PROBLEM TO SOLVE => Can you retype every record below exactly as written?

Web page edit records

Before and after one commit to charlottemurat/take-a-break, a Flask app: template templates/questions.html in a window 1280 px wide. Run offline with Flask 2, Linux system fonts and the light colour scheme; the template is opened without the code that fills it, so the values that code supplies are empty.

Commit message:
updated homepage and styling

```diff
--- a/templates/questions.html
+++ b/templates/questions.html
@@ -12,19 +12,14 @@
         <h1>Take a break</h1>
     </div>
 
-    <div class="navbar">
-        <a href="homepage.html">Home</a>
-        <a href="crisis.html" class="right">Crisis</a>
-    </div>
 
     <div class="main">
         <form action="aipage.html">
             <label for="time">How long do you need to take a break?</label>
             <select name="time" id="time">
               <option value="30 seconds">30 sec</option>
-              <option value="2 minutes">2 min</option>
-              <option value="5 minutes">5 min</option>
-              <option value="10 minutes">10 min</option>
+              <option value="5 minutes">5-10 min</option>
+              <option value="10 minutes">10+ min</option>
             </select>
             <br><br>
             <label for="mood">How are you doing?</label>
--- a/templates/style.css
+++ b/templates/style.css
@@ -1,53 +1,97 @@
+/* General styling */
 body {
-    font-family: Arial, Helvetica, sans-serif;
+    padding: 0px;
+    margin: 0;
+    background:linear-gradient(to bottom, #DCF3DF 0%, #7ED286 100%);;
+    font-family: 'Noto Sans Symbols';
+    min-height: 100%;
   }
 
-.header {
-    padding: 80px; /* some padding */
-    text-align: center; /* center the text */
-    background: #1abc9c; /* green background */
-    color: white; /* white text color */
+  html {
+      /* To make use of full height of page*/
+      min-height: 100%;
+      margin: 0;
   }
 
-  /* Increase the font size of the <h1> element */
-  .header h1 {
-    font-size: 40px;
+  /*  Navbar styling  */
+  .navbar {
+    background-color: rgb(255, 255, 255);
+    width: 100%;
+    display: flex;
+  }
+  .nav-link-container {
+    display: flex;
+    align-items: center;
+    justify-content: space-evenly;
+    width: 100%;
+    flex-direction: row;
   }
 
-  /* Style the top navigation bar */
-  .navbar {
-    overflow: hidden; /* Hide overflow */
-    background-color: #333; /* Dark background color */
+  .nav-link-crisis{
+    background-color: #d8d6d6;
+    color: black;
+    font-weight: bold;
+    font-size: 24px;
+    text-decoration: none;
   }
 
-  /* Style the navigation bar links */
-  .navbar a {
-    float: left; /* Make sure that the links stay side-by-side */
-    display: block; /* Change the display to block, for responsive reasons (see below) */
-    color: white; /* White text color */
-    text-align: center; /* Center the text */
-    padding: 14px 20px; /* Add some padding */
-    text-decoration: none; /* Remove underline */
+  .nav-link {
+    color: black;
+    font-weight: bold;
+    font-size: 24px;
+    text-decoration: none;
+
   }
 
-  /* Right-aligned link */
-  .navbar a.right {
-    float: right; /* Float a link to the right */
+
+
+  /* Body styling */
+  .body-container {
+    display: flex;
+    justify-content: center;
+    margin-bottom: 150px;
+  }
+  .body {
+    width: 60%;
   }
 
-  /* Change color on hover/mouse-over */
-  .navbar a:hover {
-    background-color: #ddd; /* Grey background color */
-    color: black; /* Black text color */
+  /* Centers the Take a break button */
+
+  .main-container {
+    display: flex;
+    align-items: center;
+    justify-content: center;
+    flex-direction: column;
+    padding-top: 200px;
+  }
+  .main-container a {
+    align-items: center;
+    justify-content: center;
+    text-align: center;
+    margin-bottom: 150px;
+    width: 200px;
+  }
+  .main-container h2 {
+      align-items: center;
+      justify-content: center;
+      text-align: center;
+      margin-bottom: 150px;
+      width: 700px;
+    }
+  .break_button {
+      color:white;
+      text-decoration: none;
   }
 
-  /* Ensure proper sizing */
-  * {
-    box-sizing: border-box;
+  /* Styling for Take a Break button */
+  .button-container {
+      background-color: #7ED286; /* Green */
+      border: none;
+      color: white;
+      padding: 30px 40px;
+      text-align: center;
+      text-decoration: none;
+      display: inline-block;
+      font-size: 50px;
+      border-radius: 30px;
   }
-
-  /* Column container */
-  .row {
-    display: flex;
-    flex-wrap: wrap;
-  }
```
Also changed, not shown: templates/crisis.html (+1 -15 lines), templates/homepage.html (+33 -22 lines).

SOLUTION TO THIS EXERCISE =>
Before and after one commit to charlottemurat/take-a-break, a Flask app: template templates/questions.html in a window 1280 px wide. Run offline with Flask 2, Linux system fonts and the light colour scheme; the template is opened without the code that fills it, so the values that code supplies are empty.

Commit message:
updated homepage and styling

```diff
--- a/templates/questions.html
+++ b/templates/questions.html
@@ -12,19 +12,14 @@
         <h1>Take a break</h1>
     </div>
 
-    <div class="navbar">
-        <a href="homepage.html">Home</a>
-        <a href="crisis.html" class="right">Crisis</a>
-    </div>
 
     <div class="main">
         <form action="aipage.html">
             <label for="time">How long do you need to take a break?</label>
             <select name="time" id="time">
               <option value="30 seconds">30 sec</option>
-              <option value="2 minutes">2 min</option>
-              <option value="5 minutes">5 min</option>
-              <option value="10 minutes">10 min</option>
+              <option value="5 minutes">5-10 min</option>
+              <option value="10 minutes">10+ min</option>
             </select>
             <br><br>
             <label for="mood">How are you doing?</label>
--- a/templates/style.css
+++ b/templates/style.css
@@ -1,53 +1,97 @@
+/* General styling */
 body {
-    font-family: Arial, Helvetica, sans-serif;
+    padding: 0px;
+    margin: 0;
+    background:linear-gradient(to bottom, #DCF3DF 0%, #7ED286 100%);;
+    font-family: 'Noto Sans Symbols';
+    min-height: 100%;
   }
 
-.header {
-    padding: 80px; /* some padding */
-    text-align: center; /* center the text */
-    background: #1abc9c; /* green background */
-    color: white; /* white text color */
+  html {
+      /* To make use of full height of page*/
+      min-height: 100%;
+      margin: 0;
   }
 
-  /* Increase the font size of the <h1> element */
-  .header h1 {
-    font-size: 40px;
+  /*  Navbar styling  */
+  .navbar {
+    background-color: rgb(255, 255, 255);
+    width: 100%;
+    display: flex;
+  }
+  .nav-link-container {
+    display: flex;
+    align-items: center;
+    justify-content: space-evenly;
+    width: 100%;
+    flex-direction: row;
   }
 
-  /* Style the top navigation bar */
-  .navbar {
-    overflow: hidden; /* Hide overflow */
-    background-color: #333; /* Dark background color */
+  .nav-link-crisis{
+    background-color: #d8d6d6;
+    color: black;
+    font-weight: bold;
+    font-size: 24px;
+    text-decoration: none;
   }
 
-  /* Style the navigation bar links */
-  .navbar a {
-    float: left; /* Make sure that the links stay side-by-side */
-    display: block; /* Change the display to block, for responsive reasons (see below) */
-    color: white; /* White text color */
-    text-align: center; /* Center the text */
-    padding: 14px 20px; /* Add some padding */
-    text-decoration: none; /* Remove underline */
+  .nav-link {
+    color: black;
+    font-weight: bold;
+    font-size: 24px;
+    text-decoration: none;
+
   }
 
-  /* Right-aligned link */
-  .navbar a.right {
-    float: right; /* Float a link to the right */
+
+
+  /* Body styling */
+  .body-container {
+    display: flex;
+    justify-content: center;
+    margin-bottom: 150px;
+  }
+  .body {
+    width: 60%;
   }
 
-  /* Change color on hover/mouse-over */
-  .navbar a:hover {
-    background-color: #ddd; /* Grey background color */
-    color: black; /* Black text color */
+  /* Centers the Take a break button */
+
+  .main-container {
+    display: flex;
+    align-items: center;
+    justify-content: center;
+    flex-direction: column;
+    padding-top: 200px;
+  }
+  .main-container a {
+    align-items: center;
+    justify-content: center;
+    text-align: center;
+    margin-bottom: 150px;
+    width: 200px;
+  }
+  .main-container h2 {
+      align-items: center;
+      justify-content: center;
+      text-align: center;
+      margin-bottom: 150px;
+      width: 700px;
+    }
+  .break_button {
+      color:white;
+      text-decoration: none;
   }
 
-  /* Ensure proper sizing */
-  * {
-    box-sizing: border-box;
+  /* Styling for Take a Break button */
+  .button-container {
+      background-color: #7ED286; /* Green */
+      border: none;
+      color: white;
+      padding: 30px 40px;
+      text-align: center;
+      text-decoration: none;
+      display: inline-block;
+      font-size: 50px;
+      border-radius: 30px;
   }
-
-  /* Column container */
-  .row {
-    display: flex;
-    flex-wrap: wrap;
-  }
```
Also changed, not shown: templates/crisis.html (+1 -15 lines), templates/homepage.html (+33 -22 lines).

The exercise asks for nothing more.